It was a late afternoon flight to Zadar in Croatia and so we left home at about lunchtime giving ourselves plenty of time to get to Stansted and it was a good job that we did because as usual the A14 resembled a war zone and with hold-up after hold-up and a couple of circuitous detours we found ourselves with little margin for error by the time we pulled into the mid-stay car park.
My patience doesn’t hold out long in traffic but this was soon forgotten once I had had a pint of Stella Artois in Wetherspoons and began to look forward to the holiday. Kim’s patience doesn’t hold out long when there is a baby crying on the aeroplane and the flight started badly when a young child, just two rows in front, started to grizzle even before take off. Since becoming a grandad this doesn’t bother me any more but the poor thing cried for the whole two and a half hours of the flight and by the end Kim had had quite enough.

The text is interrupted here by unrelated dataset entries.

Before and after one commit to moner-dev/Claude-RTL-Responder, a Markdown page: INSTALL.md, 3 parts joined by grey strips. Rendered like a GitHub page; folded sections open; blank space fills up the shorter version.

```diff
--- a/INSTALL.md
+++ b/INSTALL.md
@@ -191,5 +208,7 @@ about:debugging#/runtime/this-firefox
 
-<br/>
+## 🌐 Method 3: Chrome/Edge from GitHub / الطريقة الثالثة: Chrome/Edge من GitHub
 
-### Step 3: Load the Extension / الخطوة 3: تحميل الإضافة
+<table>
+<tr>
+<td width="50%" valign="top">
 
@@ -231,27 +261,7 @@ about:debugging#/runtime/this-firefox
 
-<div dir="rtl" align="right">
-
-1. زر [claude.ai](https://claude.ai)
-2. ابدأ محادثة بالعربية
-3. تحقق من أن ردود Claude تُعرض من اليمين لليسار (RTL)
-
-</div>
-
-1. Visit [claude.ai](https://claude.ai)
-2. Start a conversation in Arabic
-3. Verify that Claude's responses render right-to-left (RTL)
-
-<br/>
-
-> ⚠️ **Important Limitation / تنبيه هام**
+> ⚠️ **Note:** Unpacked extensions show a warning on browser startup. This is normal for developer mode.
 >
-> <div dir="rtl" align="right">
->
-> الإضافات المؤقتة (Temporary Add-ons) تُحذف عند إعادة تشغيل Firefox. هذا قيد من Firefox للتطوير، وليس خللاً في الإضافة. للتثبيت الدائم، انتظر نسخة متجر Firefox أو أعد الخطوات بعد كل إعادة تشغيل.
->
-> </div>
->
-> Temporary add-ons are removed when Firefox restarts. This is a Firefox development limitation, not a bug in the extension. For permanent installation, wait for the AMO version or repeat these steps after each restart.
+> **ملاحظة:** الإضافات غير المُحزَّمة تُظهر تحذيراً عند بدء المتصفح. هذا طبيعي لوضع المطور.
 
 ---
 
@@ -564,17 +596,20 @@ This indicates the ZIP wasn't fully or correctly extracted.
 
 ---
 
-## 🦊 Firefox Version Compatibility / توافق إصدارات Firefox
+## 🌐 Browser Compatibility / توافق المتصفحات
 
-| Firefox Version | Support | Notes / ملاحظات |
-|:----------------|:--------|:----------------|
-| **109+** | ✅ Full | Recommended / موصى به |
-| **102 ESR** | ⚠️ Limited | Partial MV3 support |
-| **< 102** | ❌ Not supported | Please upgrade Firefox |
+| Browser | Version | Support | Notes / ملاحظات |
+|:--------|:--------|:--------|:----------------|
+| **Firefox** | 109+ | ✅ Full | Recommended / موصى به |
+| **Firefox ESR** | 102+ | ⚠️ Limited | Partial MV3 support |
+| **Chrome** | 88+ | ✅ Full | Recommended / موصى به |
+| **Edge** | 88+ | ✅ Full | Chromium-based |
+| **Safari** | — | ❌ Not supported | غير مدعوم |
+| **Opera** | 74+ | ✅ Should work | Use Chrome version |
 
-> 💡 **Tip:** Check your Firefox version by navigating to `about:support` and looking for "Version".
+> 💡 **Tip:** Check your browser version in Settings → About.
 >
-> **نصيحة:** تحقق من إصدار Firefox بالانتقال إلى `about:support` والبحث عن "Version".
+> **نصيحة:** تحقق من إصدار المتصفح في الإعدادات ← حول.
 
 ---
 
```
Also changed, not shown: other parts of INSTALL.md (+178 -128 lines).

One thing that might have bothered me is mobile phones and I was alarmed to see overhead signs that permitted their use in flight. I really dislike the indiscipline of mobile phone use especially on public transport. I am grateful for them of course but I wish people would have the good manners to use them considerately and have a thought for other people when they do so. In virtually every public place you go now people are shouting into mobile phones and there are few things more irritating than being compelled to eavesdrop on one half of an unnecessary conversation. The worst place of all is on the train where dozens of commuters insist daily on competing with each other to have the loudest conversation which all end at exactly the same time with the words “Just a minute I’m going into a tunnel, hello, hello, HELLO, HELLO…”, followed by frantic animated redialing, a repeated conversation and another tunnel, followed by….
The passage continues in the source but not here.